These are two distinct terms used to indicate two separate parts in the timeline of a real estate transaction.

House sold

When an offer is accepted, the buyer has often put conditions on this often, such as home inspection and financing approval. They typcially get around 10 business days to complete these (and any other conditions) and be satisfied. So, for example, if an issue came up with the home inspection, the buyer has decided to live with it, or their agent has negotiated with the selller's side and come to some agreement,

Once you have satisified the conditions on the offer, your agent then sends a form to the seller's aegnt that waives the conditions - and at this point the deal is firm.

This means the property is now shown as sold but it has not yet reached the closing date - that is the date when the buyer takes posession firm deal.

And that is what closing refers to - the point at which the property officially changes ownership. It involves the transfer of funds, title registration, and the completion of all legal formalities. The closing date is predetermined and specified in the offer (the purchase and sale agreement), but it typically occurs weeks or even months after the deal becomes firm.

During the period between a firm deal and the closing date, various tasks must be undertaken to ensure a seamless transition of ownership. These include finalizing mortgage arrangements, settling outstanding property taxes and utility bills, and coordinating with legal professionals for the transfer of title. The closing process also involves a final walkthrough of the property to confirm its condition and ensure it aligns with the agreed-upon terms.

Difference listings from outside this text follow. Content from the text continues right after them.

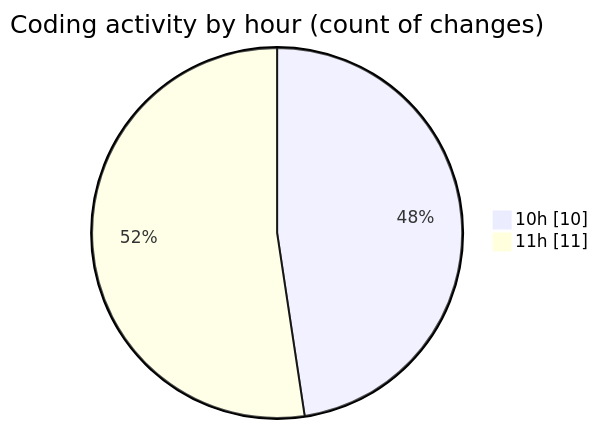
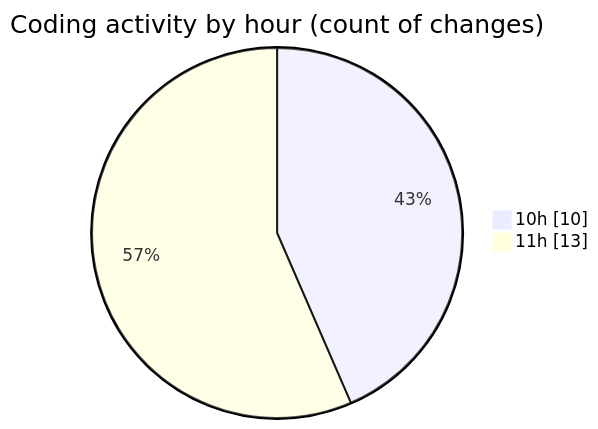
One commit to BS-eng2023/code-tracking changed the second of 2 diagrams in 2025-03-31/jsvms/README.md. Above: the diagram before and after it, drawn with Mermaid. The commit also changed other lines of this file and 1 other file, not shown here.

````diff
--- a/2025-03-31/jsvms/README.md
+++ b/2025-03-31/jsvms/README.md
@@ -36,6 +36,6 @@
 ```mermaid
 pie showData
 title Coding activity by hour (count of changes)
 "10h" : 10
-"11h" : 11
+"11h" : 13
 ```
````
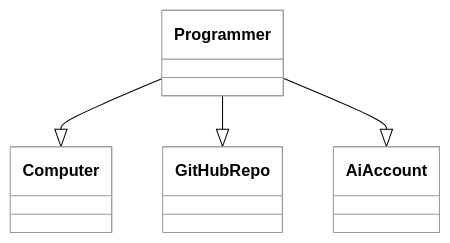
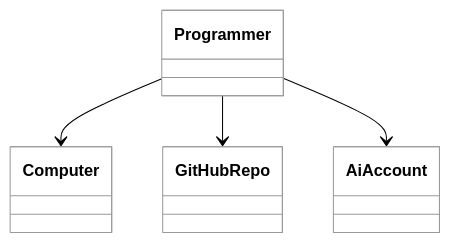
Before and after one commit to byucsstudent/cs240v2: the fourth of 8 diagrams in instruction/object-oriented-design/object-oriented-design.md, drawn with Mermaid. The commit also changed other lines of this file, not shown here.

Commit message:
Lee Jensen - update(Object Oriented Design)

````diff
--- a/instruction/object-oriented-design/object-oriented-design.md
+++ b/instruction/object-oriented-design/object-oriented-design.md
@@ -145,8 +145,8 @@
 ```mermaid
 %%{init: { 'theme': 'neutral', 'themeVariables': { 'mainBkg': '#ffffff', 'lineColor': '#000000', 'primaryTextColor': '#000000' } }}%%
 
 classDiagram
-    Programmer --|> Computer
-    Programmer --|> GitHubRepo
-    Programmer --|> AiAccount
+    Programmer --> Computer
+    Programmer --> GitHubRepo
+    Programmer --> AiAccount
 ```
````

While a firm deal provides a level of assurance, unforeseen circumstances can still arise before the closing date. Issues such as financing challenges, property defects discovered during the final walkthrough, or unexpected legal complications can potentially disrupt the closing process. In such cases, parties may need to renegotiate terms, extend the closing date, or, in extreme scenarios, terminate the deal.

Understanding the nuances between a firm deal and a closed deal is essential for anyone navigating the real estate landscape in Nova Scotia. A firm deal denotes the commitment of both parties to the agreed-upon terms, marking a significant step towards the completion of the transaction. On the other hand, the closing of the deal is the culmination of various legal and financial processes, ultimately resulting in the official transfer of ownership. By grasping these distinctions, individuals involved in real estate transactions can navigate the Nova Scotia market with greater confidence and awareness.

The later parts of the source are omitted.